*This article originally said eye drops containing the active ingredients antazoline and naphazoline were antihistamines rather than vasoconstrictors, which reduce eye redness. This has now been corrected.

Authors: Jason Yosar, Associate Lecturer, School of Medicine, The University of Queensland

Read more http://theconversation.com/explainer-what-is-conjunctivitis-and-how-did-i-get-it-64230


The Conversation

Politics

Second Draft - Protecting religious freedom

PROTECTING RELIGIOUS FREEDOM REMAINS HIGH PRIORITY FOR GOVERNMENT   Our Government is committed to protecting every Australian from discrimination.   Today, we have released a second exposure ...

Scott Morrison - avatar Scott Morrison

Keeping Australians safe at airports

The Morrison Government is increasing counter-terrorism measures across nine airports by boosting the Australian Federal Police’s capability to disrupt and deter high-risk-incidents.   Prime Min...

Scott Morrison - avatar Scott Morrison

Scott Morrison on Medivac

PRIME MINISTER: The Australian public are in no doubt about our Government’s commitment to strong borders.
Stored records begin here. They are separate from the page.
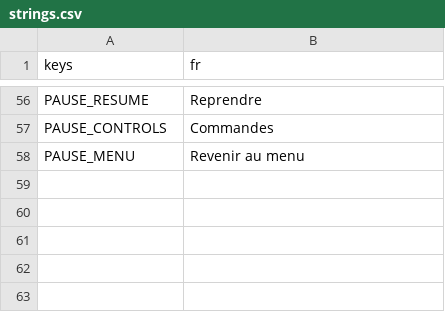
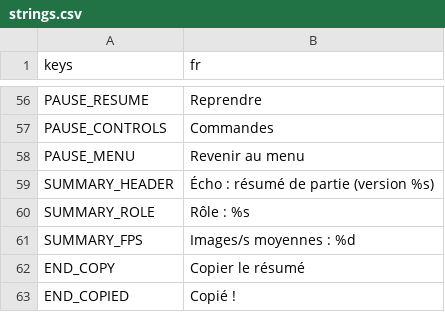
Before and after one commit to retardAFK/echo, a CSV file: game/i18n/strings.csv, drawn as a sheet; only a part is shown, gaps mark what is left out; the diff names each change by its address in the sheet, - before the commit and + after, or states it on an @@ line.

```diff
--- a/game/i18n/strings.csv
+++ b/game/i18n/strings.csv
+row 59: SUMMARY_HEADER | Écho : résumé de partie (version %s)
+row 60: SUMMARY_ROLE | Rôle : %s
+row 61: SUMMARY_FPS | Images/s moyennes : %d
+row 62: END_COPY | Copier le résumé
+row 63: END_COPIED | Copié !
```
Also changed, not shown: 6 other files.
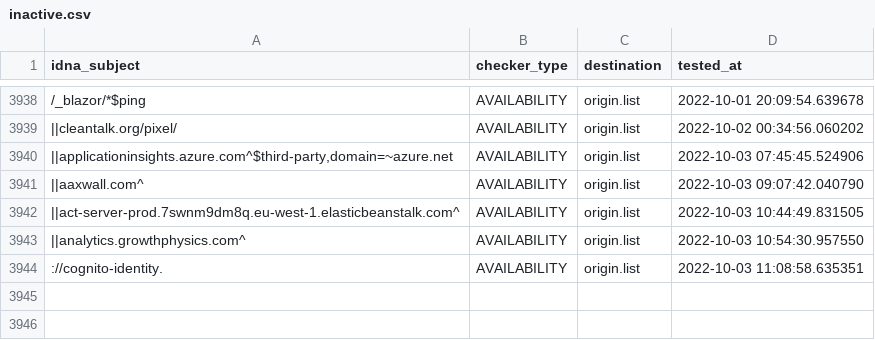
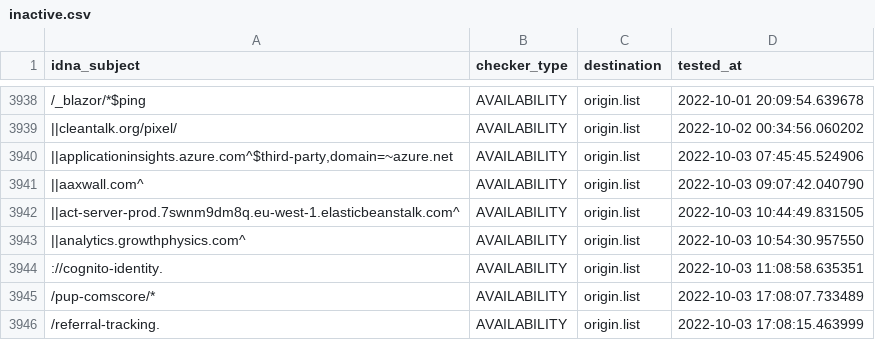
Before and after one commit to dead-hosts/easyprivacy_web_easylist.to, a CSV file: .pyfunceble/inactive.csv, drawn as a sheet; only a part is shown, gaps mark what is left out; the diff names each change by its address in the sheet, - before the commit and + after, or states it on an @@ line.

```diff
--- a/.pyfunceble/inactive.csv
+++ b/.pyfunceble/inactive.csv
+row 3945: /pup-comscore/* | AVAILABILITY | origin.list | 2022-10-03 17:08:07.733489
+row 3946: /referral-tracking. | AVAILABILITY | origin.list | 2022-10-03 17:08:15.463999
```
Also changed, not shown: 6 other files.
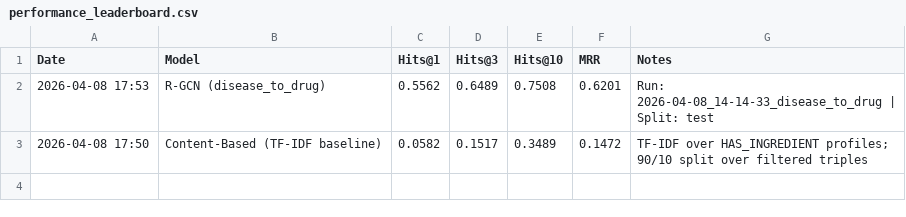
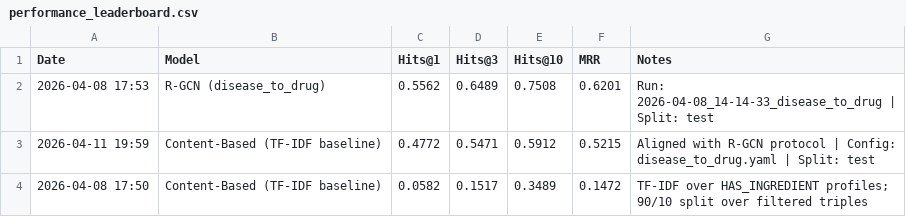
Before and after one commit to GoncaloGarranha/drug-recommender-system, a CSV file: models/performance_leaderboard.csv, drawn as a sheet; the diff names each change by its address in the sheet, - before the commit and + after, or states it on an @@ line.

```diff
--- a/models/performance_leaderboard.csv
+++ b/models/performance_leaderboard.csv
+row 3: 2026-04-11 19:59 | Content-Based (TF-IDF baseline) | 0.4772 | 0.5471 | 0.5912 | 0.5215 | Aligned with R-GCN protocol | Config: disease_to_drug.yaml | Split: test
```
Also changed, not shown: 31 other files.
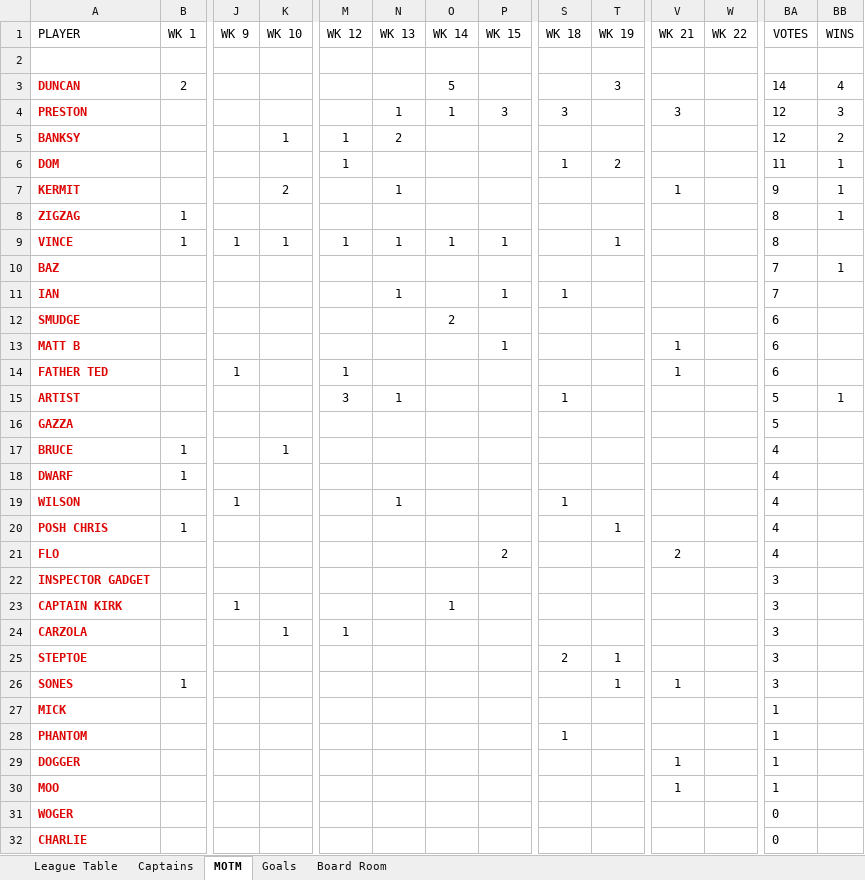
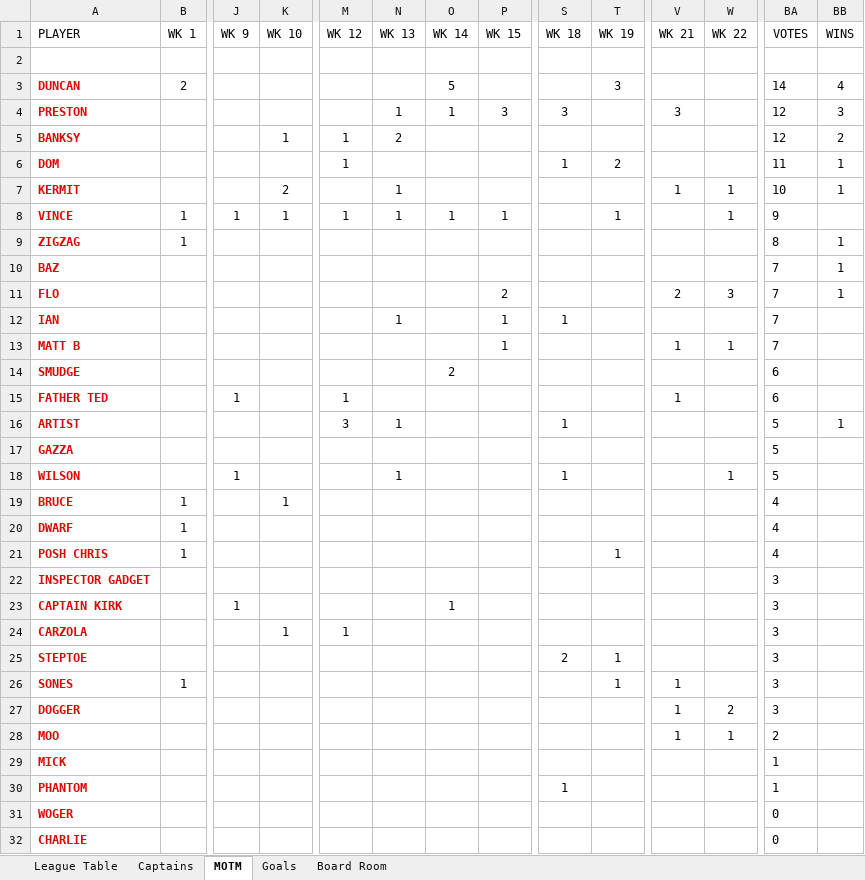
Before and after one commit to stateside2/marlow-dukes, an Excel workbook: data/latest_data.xlsx, sheet MOTM, drawn as a sheet; only a part is shown, gaps mark what is left out; values as stored, in another font and other column widths than the file's, no borders; removed rows and columns are numbered as before the commit, all else as after; rows hold the shown columns only; the diff covers the shown part only; the diff names each change by its address in the sheet, - before the commit and + after, or states it on an @@ line.

```diff
--- a/data/latest_data.xlsx (sheet MOTM)
+++ b/data/latest_data.xlsx (sheet MOTM)
-W7 (WK 22): (empty)
+W7 (WK 22): 1
-BA7 (VOTES): 9
+BA7 (VOTES): 10
+row 8: VINCE | 1 | 1 | 1 | 1 | 1 | 1 | 1 |  | 1 |  | 1 | 9
-row 9: VINCE | 1 | 1 | 1 | 1 | 1 | 1 | 1 |  | 1 |  |  | 8
+row 11: FLO |  |  |  |  |  |  | 2 |  |  | 2 | 3 | 7 | 1
+row 13: MATT B |  |  |  |  |  |  | 1 |  |  | 1 | 1 | 7
-row 13: MATT B |  |  |  |  |  |  | 1 |  |  | 1 |  | 6
+row 18: WILSON |  | 1 |  |  | 1 |  |  | 1 |  |  | 1 | 5
-row 19: WILSON |  | 1 |  |  | 1 |  |  | 1 |  |  |  | 4
-row 21: FLO |  |  |  |  |  |  | 2 |  |  | 2 |  | 4
+row 27: DOGGER |  |  |  |  |  |  |  |  |  | 1 | 2 | 3
+row 28: MOO |  |  |  |  |  |  |  |  |  | 1 | 1 | 2
-row 29: DOGGER |  |  |  |  |  |  |  |  |  | 1 |  | 1
-row 30: MOO |  |  |  |  |  |  |  |  |  | 1 |  | 1
```
Also changed, not shown: 2 edited cells elsewhere in this sheet, sheet League Table, sheet Goals, sheet Board Room, sheet Captains, formulas that keep their value.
Our Government has always been consistent. The Liberal and National parties have always b...

Scott Morrison - avatar Scott Morrison

Business News

Working at Heights: Why the Risks of Occupational Accidents Still Fall on Builders

In most cities and towns, the construction industry is booming, and all you have to do is look around you to figure out why. In addition to new homes going up all around you, businesses are needed a...

Alertforce - avatar Alertforce

Media and Capital Partners spins out new agency arm Mojo Media

Media and Capital Partners, one of Australia’s leading investor relations and media relations consultancies, has spun out a new, fully integrated consumer, finance and technology PR agency called ...

Media Release - avatar Media Release

How to make your small business survive and thrive in 2020

There’s a global downturn and Australian bricks and mortar retail is in a slump. 2020 is going to be a rough year. Everyone knows that, but a lot don’t know what to do about it. Australia still h...

Dorry Kordahi - avatar Dorry Kordahi

Travel

To sell travel packages partner with Holiday Centre - Advertisement

If you are a travel or accommodation provider allow the travel professionals at HolidayCentre.com market your products.. With a business name like Holiday Centre, you can be sure that they will delive...

Holiday Centre - avatar Holiday Centre

6 travel tips you need to know before visiting Melbourne

People have always held Melbourne in high regard with it's numerous coffee stops, it's glorious art galleries, the food scene that can floor any curious palate. There's a unique multiculturalism i...

News Company - avatar News Company

Hertz DriveU

Hertz and Air France launch Hertz DriveU, a new high-quality, hassle-free airport transfer service Hertz DriveU “When you don’t want to drive!” The service is available at more than 300 airports...

Media Release - avatar Media Release

ShowPo